Job descriptions like this that use terms such as “average-weight objects” and moderate physical activity are difficult for treating physicians and physical therapists when helping to return an injured employee to work.
Vague job descriptions impact treatment and return to work testing (a Functional Capacity Evaluation works best when there are objective minimum essential demands available for comparing the employee’s ability to push, pull, lift, carry, etc.). It is much more helpful for a physical therapist to understand the physical and postural demands when planning rehab activities and understanding goals.
But, in NJ, these vague descriptions may play out well past the end of treatment. Governor Murphy signed A2617/S-2998 which amends the Workers Compensation laws to provide a hiring “preference” to those who have reached MMI but were not returned to their job position. While the mechanics of this “preference” have not been defined, it does include language that the individual must meet the essential functions of the position:
“Following a work-related injury, an employer shall provide a hiring preference to an employee who has reached maximum medical improvement (MMI) and is unable to return to the position at which the employee was previously employed for any existing, unfilled position offered by the employer for which the employee can perform the essential functions of the position.”
Take a look at your job descriptions to see if the essential functions have been defined to include essential minimum physical and postural demands.
If you are not sure, we can help review your job descriptions.
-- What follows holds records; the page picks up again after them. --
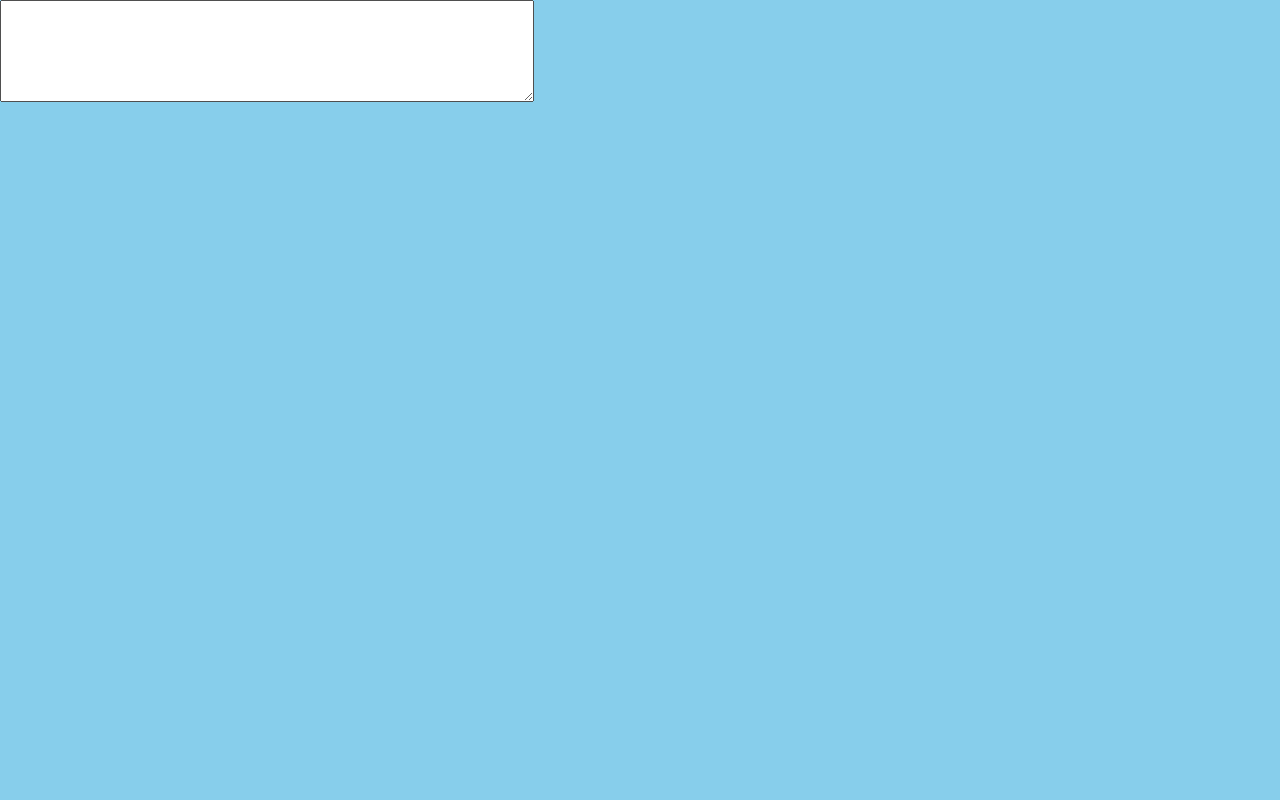
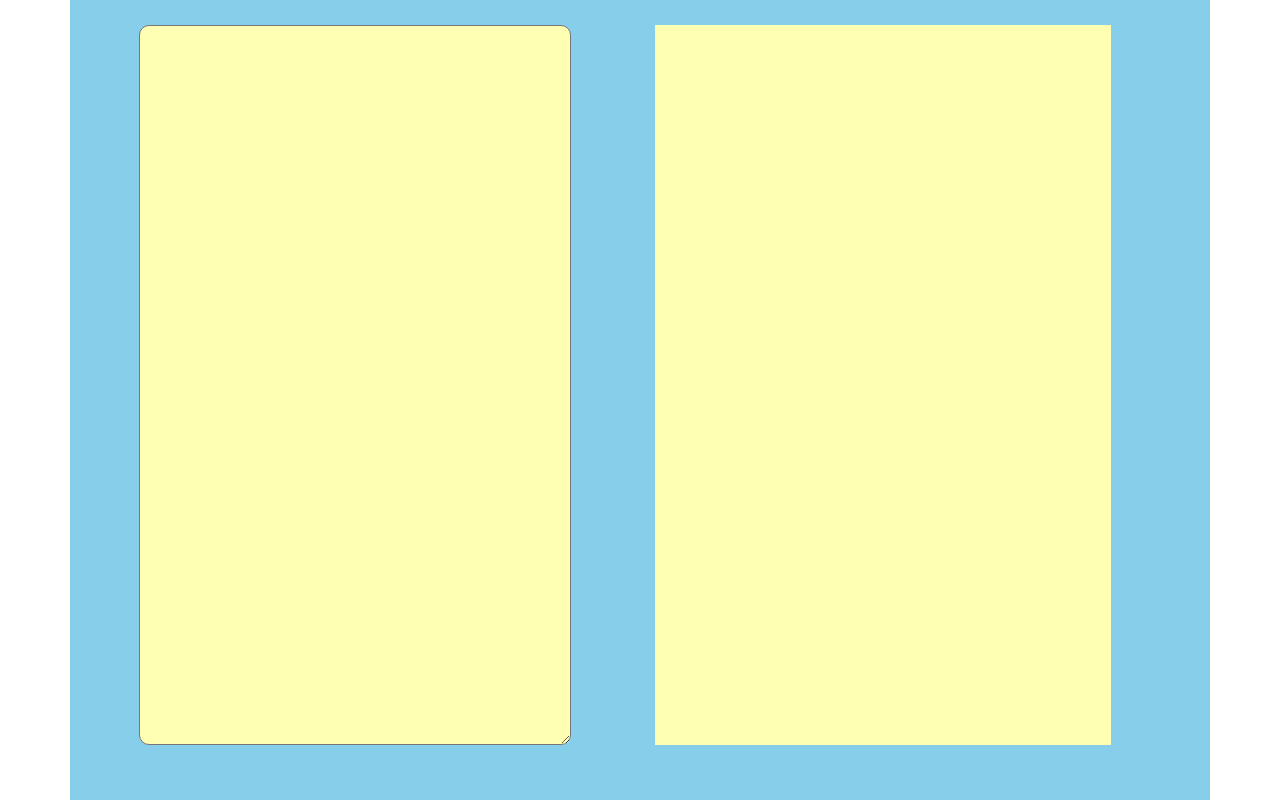
Before and after one commit to archiejnr/markdown-preview, a plain HTML site: page index.html in a window 1280 px wide. Drawn offline with nearby package versions, Linux system fonts and the light colour scheme.

Commit message:
frontend:desktop view

```diff
--- a/app.js
+++ b/app.js
@@ -1,3 +1,7 @@
+const Preview=(props)=>{
+  return(<div id="preview"></div>)
+}
+
 class Editor extends React.Component{
   constructor(props){
     super(props)
@@ -6,11 +10,9 @@ class Editor extends React.Component{
     }
   }
   render(){
-    return(<textarea id="editor" rows="4" cols="50"></textarea>)
+    return(<textarea id="editor"></textarea>)
   }
 }
 
-const Preview=(props)=>{
-  return(<div id="preview"></div>)
-}
-ReactDOM.render(<Editor/>,document.querySelector('#root'));
+ReactDOM.render(<Editor/>,document.querySelector('#editor_root'));
+ReactDOM.render(<Preview/>,document.querySelector('#preview_root'));
--- a/index.html
+++ b/index.html
@@ -13,6 +13,11 @@
   <script src="https://unpkg.com/@babel/standalone/babel.min.js"></script>
 </head>
 <body>
-  <div id="root"></div>
+  <div class="container" id="root">
+    <div class="row">
+      <div id="editor_root" class="col-6"></div>
+      <div id="preview_root" class="col-6"></div>
+    </div>
+  </div>
 </body>
 </html>
--- a/styles/styles.css
+++ b/styles/styles.css
@@ -1,5 +1,35 @@
 #root{
-  background:skyblue;
   width:100vw;
   height:100vh;
+  background:#000;
 }
+#editor_root{
+  background:skyblue;
+  width:80%;
+  height:100vh;
+  text-align:center;
+  padding-top:25px;
+}
+#preview_root{
+  background:skyblue;
+  width:80%;
+  height:100vh;
+  text-align:center;
+  padding-top:25px;
+}
+textarea{
+  background:#ffffb3;
+  font-size: 25px;
+  font-family: monospace;
+  font-weight:600;
+  width:80%;
+  height:90vh;
+  overflow-x: scroll;
+  border-radius:10px;
+}
+#preview{
+  width:80%;
+  height:90vh;
+  background-color:#ffffb3;
+  position:absolute;
+}
```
If you haven’t defined the essential physical and postural demands within your job descriptions, we can help measure those demands.